Be found at the end of the intervention

This preview shows page 80 - 82 out of 390 pages.

be found at the end of the intervention, psychoeducation may reduce psychological distress in the long term. Support groups may also be effective in improving carers’ experience of caring and reducing psychological distress. However, these findings should be viewed with caution because the studies included in this review are based in East Asia and the services provided there are not directly comparable with the UK. In addition, there was limited evidence that enhanced psychoeducation (providing information, as well as focusing on self-carer skills, coping skills and problem-solving) was more effective than standard psychoeducation (information only) in improving the experience of caring and self-care behaviour at the end of the intervention. However, longer-term effects are not known. Self-management was not found to be beneficial over control on any critical outcomes. However, this was based on a single high-quality study and a trend favouring self-management was observed. Problem-solving bibliotherapy was not found to be effective at improving any critical outcomes at the end of the intervention; however, it was found to improve quality of life at short-term follow-up. Finally, there was no detectable difference in effectiveness between psychoeducation delivered by post or delivered by a practitioner, or between group and individual psychoeducation. A simple cost analysis estimated that the cost of group psychoeducation aiming to improve carers’ experience of caring and of health and social c are services ranges between £190 and £1,095 (mean of £582) in 2011/12 prices, depending on the type of health professional (clinical psychologist, psychiatric nurse or consultant psychiatrist) that delivers the intervention. Table 5 contains the original recommendations from Psychosis and Schizophrenia in Adults (NICE, 2014) in the first column and the associated review question(s) and evidence base in the second column. The adapted/incorporated recommendations are shown in the third column and reasons for doing so are provided in the fourth column.
Bipolar disorder (update) 80 Table 5: Recommendations incorporated or adapted from another NICE guideline Original recommendation from Psychosis and Schizophrenia in Adults (NICE, 2014) Review question and evidence base of existing recommendation Recommendation following adaptation/incorporation for this guideline (numbering is from the NICE guideline recommendations) Reasons for adaptation/incorporation 1.1.5.1 Offer carers of people with psychosis or schizophrenia an assessment (provided by mental health services) of their own needs and discuss with them their strengths and views. Develop a care plan to address any identified needs, give a copy to the carer and their GP and ensure it is reviewed annually.

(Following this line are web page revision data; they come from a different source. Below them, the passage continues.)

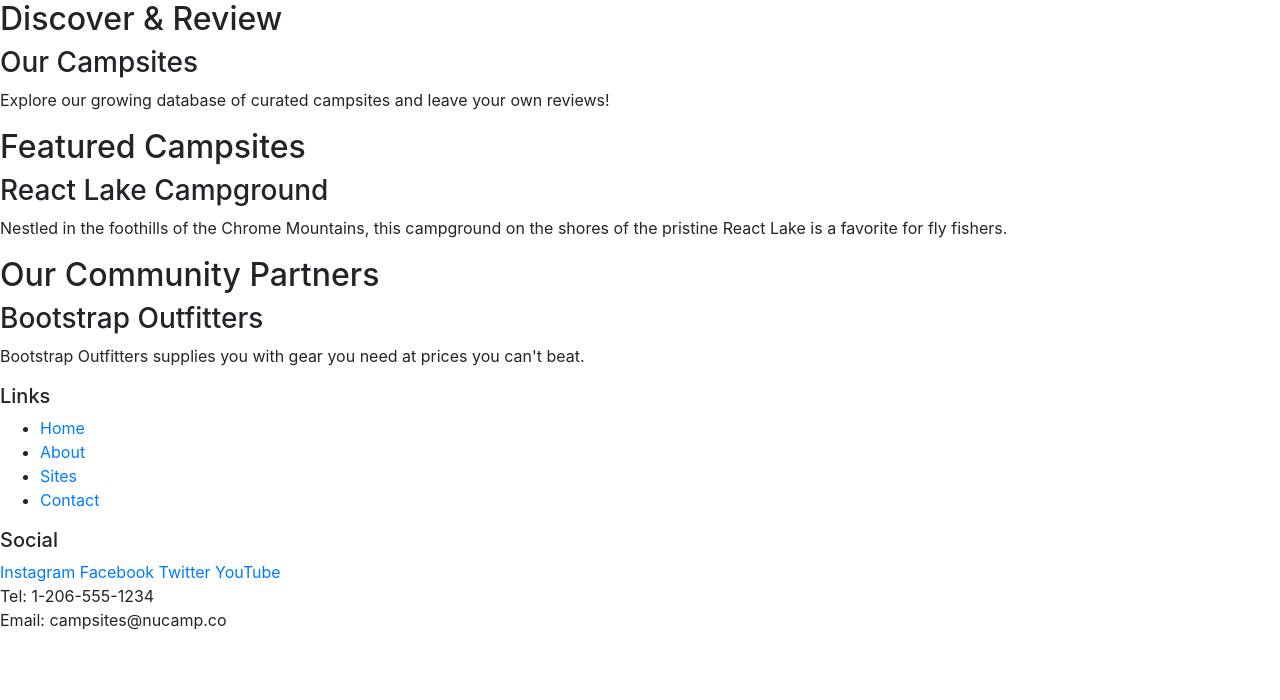
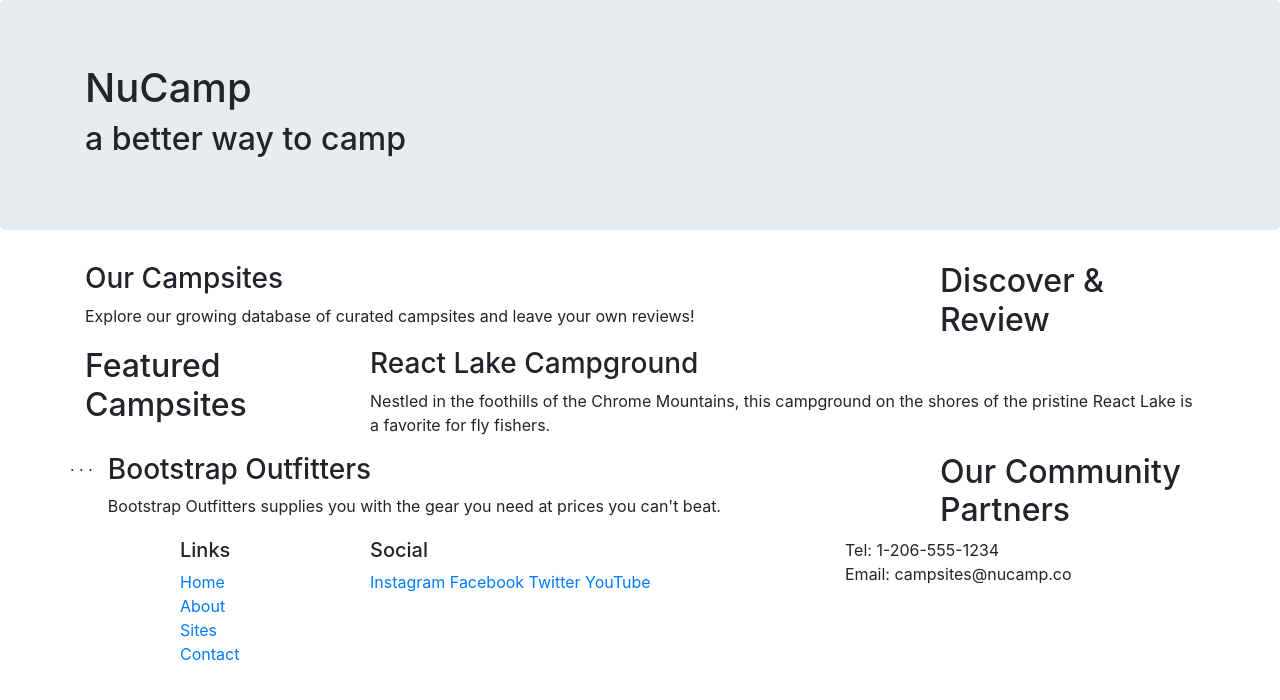
Before and after one commit to hughesmarissa/2-Bootstrap, a website: page index.html in a window 1280 px wide. Drawn offline with nearby package versions, Linux system fonts and the light colour scheme.

Commit message:
Bootstrap Grid

```diff
--- a/index.html
+++ b/index.html
@@ -1,12 +1,5 @@
 <!DOCTYPE html>
 <html lang="en">
-
-<head>
-    <meta charset="utf-8" />
-    <title>NuCamp: A Better Way To Camp</title>
-</head>
-
-<body>
 
     <head>
         <!-- Required meta tags always come first -->
@@ -19,44 +12,76 @@
         <title>NuCamp: A Better Way To Camp</title>
     </head>
 
-    <div>
+<body>
+
+    <header class="jumbotron">
+        <div class="container">
+            <div class="row">
+                <div class="col">
+                    <h1>NuCamp</h1>
+                    <h2>a better way to camp</h2>
+                </div>
+            </div>
+        </div>
+    </header>
+
+    <div class="container">
+        <div class="row">
+            <div class="col-sm-4 order-sm-last col-md-3">
                 <h2>Discover & Review</h2>
+            </div>
+            <div class="col">
                 <h3>Our Campsites</h3>
                 <p>Explore our growing database of curated campsites and leave your own reviews!</p>
             </div>
+        </div>
 
-    <div>
+        <div class="row">
+            <div class="col-sm-4 col-md-3">
                 <h2>Featured Campsites</h2>
+            </div>
+            <div class="col">
                 <h3>React Lake Campground</h3>
         		<p>Nestled in the foothills of the Chrome Mountains, this campground on the shores of the pristine React Lake is a favorite for fly fishers.</p>
    			</div>
+        </div>
 
-    <div>
+        <div class="row">
+            <div class="col-sm-4 order-sm-last col-md-3">
                 <h2>Our Community Partners</h2>
+            </div>
+. . .
+            <div class="col">
                 <h3>Bootstrap Outfitters</h3>
-        <p>Bootstrap Outfitters supplies you with gear you need at prices you can't beat.</p>
+        		<p>Bootstrap Outfitters supplies you with the gear you need at prices you can't beat.</p>
+            </div>
+        </div>
     </div>
 
     <footer>
-        <div>
+        <div class="container">
+            <div class="row">
+                <div class="col-4 col-sm-2 offset-1">
                     <h5>Links</h5>
-            <ul>
+                    <ul class="list-unstyled">
                         <li><a href="#">Home</a></li>
                         <li><a href="#">About</a></li>
                         <li><a href="#">Sites</a></li>
                         <li><a href="#">Contact</a></li>
                     </ul>
                 </div>
-        <div>
+                <div class="col-6 col-sm-5">
                 	<h5>Social</h5>
                     <a href="http://instagram.com/">Instagram</a>
                     <a href="http://facebook.com/">Facebook</a>
                     <a href="http://twitter.com/">Twitter</a>
                     <a href="http://youtube.com/">YouTube</a>
                 </div>
-        <div>
+                <div class="col-sm-4">
                     Tel: 1-206-555-1234<br />
                     Email: campsites@nucamp.co
+                </div>
+           </div>
         </div>
     </footer>
 
```
Lines whose indentation alone changed are shown as unchanged.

  • Left Quote Icon

    Student Picture

  • Left Quote Icon

    Student Picture

  • Left Quote Icon

    Student Picture